Do Debts Go Away?Can Debts Be “Wiped Off The Books”?The answers are:YesYes and NoYes
Do Debts Go Away?
Can Debts Be “Wiped Off The Books”?
The answers are:
Yes and No
However, these answers are all contingent on a couple of factors, and one of those factors as we will see is, who you owe. Who is the creditor or creditors involved.
The fact that one day you can owe money to someone and be in debt and the next day you don’t, is quite strange when you think about it, and on the surface it is, but once you look deeper, it becomes clearer, but still can be a bit murky.
The Beginning and The End
Two of the most important parts of a story are the beginning and the end, and the same can be true of many things, and that includes being in debt, having bad credit, and/or struggling to get out of debt.
There are many ways one can find themselves over-extended financially and in debt.
Some may find themselves in debt due to circumstances beyond their control, such as being made redundant, health concerns and a loss of income.
Others may find themselves in debt due to over spending, not understanding the concept of credit and borrowing, or just poor financial planning.
However you get there, you are in debt and struggling.
How you get out of debt is just as important, and there are many ways to get out of debt. Some less pleasant than others, but the fact is you do not go to jail or prison, and you are allowed to keep your personal possessions, so in the end, how bad is it?
The options to get out of debt are many and range from making token payments to your creditors, to full-blown insolvency such as going bankrupt.
In the end you are out of debt, starting fresh, and relieved of all the stress and struggles.
Settling a Debt or Account

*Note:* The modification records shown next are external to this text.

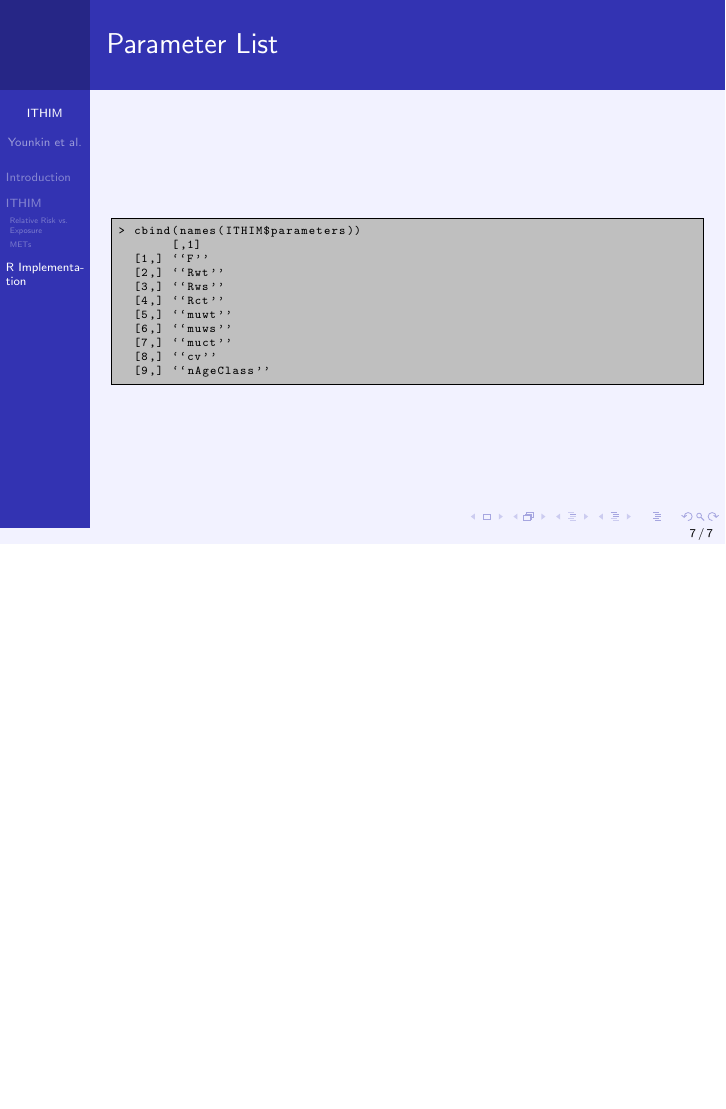
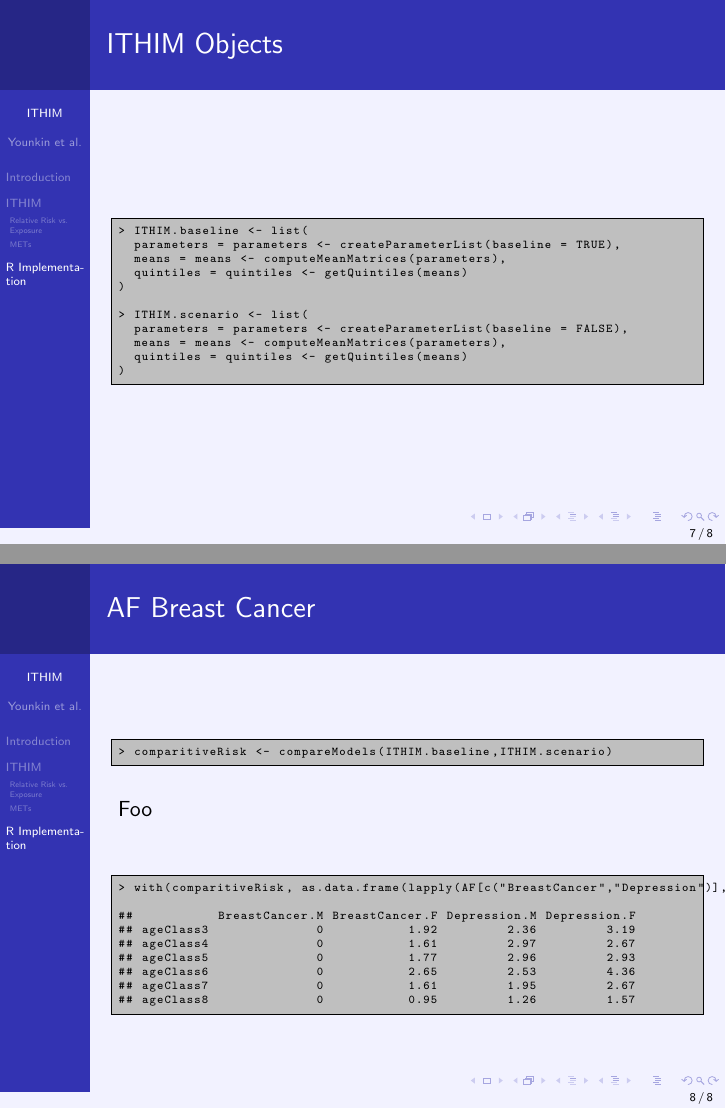
Before and after one commit to vargovargo/GHI, LaTeX slides (slides/ITHIM-discussion/ITHIM-discussion.tex): page 7 of 7 before the commit and pages 7 and 8 of 8 after it, the two joined at a grey line, the shorter picture padded with empty space. Compiled offline with pdfLaTeX.

Commit message:
Tweaked slides and ITHIM.Rmd

```diff
--- a/slides/ITHIM-discussion/ITHIM-discussion.tex
+++ b/slides/ITHIM-discussion/ITHIM-discussion.tex
@@ -137,20 +137,45 @@ f(\mu_s) = \begin{cases} 1.2\mu_s + 0.08 &\mbox{if } \mu_s \ge 2.02\ \mathrm{kph
 %~~~~~~~~~~~~~~~~~~~~~~~~~~~~~~~~~~~~~~~~~~~~~~~~~~~~~~~~~~~~~~~~~~~~~~~~~~
 %~~~~~~~~~~~~~~~~~~~~~~~~~~~~~~~~~~~~~~~~~~~~~~~~~~~~~~~~~~~~~~~~~~~~~~~~~~
 \begin{frame}[fragile]
-\frametitle{Parameter List}
+\frametitle{ITHIM Objects}
 \begin{semiverbatim}
 \begin{lstlisting}
-> cbind(names(ITHIM$parameters))
-       [,1]
-  [1,] ``F''
-  [2,] ``Rwt''
-  [3,] ``Rws''
-  [4,] ``Rct''
-  [5,] ``muwt''
-  [6,] ``muws''
-  [7,] ``muct''
-  [8,] ``cv''
-  [9,] ``nAgeClass''
+> ITHIM.baseline <- list(
+  parameters = parameters <- createParameterList(baseline = TRUE),
+  means = means <- computeMeanMatrices(parameters),
+  quintiles = quintiles <- getQuintiles(means)
+)
+
+> ITHIM.scenario <- list(
+  parameters = parameters <- createParameterList(baseline = FALSE),
+  means = means <- computeMeanMatrices(parameters),
+  quintiles = quintiles <- getQuintiles(means)
+)
+\end{lstlisting}
+\end{semiverbatim}
+\end{frame}
+%~~~~~~~~~~~~~~~~~~~~~~~~~~~~~~~~~~~~~~~~~~~~~~~~~~~~~~~~~~~~~~~~~~~~~~~~~~
+%~~~~~~~~~~~~~~~~~~~~~~~~~~~~~~~~~~~~~~~~~~~~~~~~~~~~~~~~~~~~~~~~~~~~~~~~~~
+%~~~~~~~~~~~~~~~~~~~~~~~~~~~~~~~~~~~~~~~~~~~~~~~~~~~~~~~~~~~~~~~~~~~~~~~~~~
+\begin{frame}[fragile]
+\frametitle{AF Breast Cancer}
+\begin{semiverbatim}
+\begin{lstlisting}
+> comparitiveRisk <- compareModels(ITHIM.baseline,ITHIM.scenario)
+\end{lstlisting}
+\end{semiverbatim}
+Foo
+\begin{semiverbatim}
+\begin{lstlisting}
+> with(comparitiveRisk, as.data.frame(lapply(AF[c("BreastCancer","Depression")], function(x) 100*round(x[-(1:2),],4))))
+
+##           BreastCancer.M BreastCancer.F Depression.M Depression.F
+## ageClass3              0           1.92         2.36         3.19
+## ageClass4              0           1.61         2.97         2.67
+## ageClass5              0           1.77         2.96         2.93
+## ageClass6              0           2.65         2.53         4.36
+## ageClass7              0           1.61         1.95         2.67
+## ageClass8              0           0.95         1.26         1.57
 \end{lstlisting}
 \end{semiverbatim}
 \end{frame}
```
Also changed, not shown: 1 other file.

In some instances one way to get out of debt is to settle an account, meaning pay less then the full balance you owe, but the creditor accepts this and writes off or forgives the remaining balance.
An example might be you owe creditor ABC £5,000, and you have £2,500 in cash and offer it as a full and final settlement.
If creditor ABC accepts this, then you pay the £2,500, and your account is marked as paid, or paid, but for less than what was owed, and you no longer owe the balance.
Just as being in arrears with accounts affects your credit and credit score, settling an account can affect your credit score in a negative way as well.
But you are out of debt.
A few conditions must occur for a creditor to even entertain the idea of settling an account:
* The account must be in arrears.
* You need the cash to settle the account, or be able to make a couple of large payments to pay off the settlement offer.
You need to be in arrears as why would a creditor settle the account if you can afford to make the payments each month, and if they do accept a settlement, they are going to want their money quickly. So you need the money on hand.
If you owe many creditors, settling accounts can prove difficult, this is where a Full and Final IVA may be useful. This allows you to get all your creditors on one page, so to speak.
An account is said to be Statute Barred if the borrower has had no contact from the lender or creditor for a period of six (6) year or more.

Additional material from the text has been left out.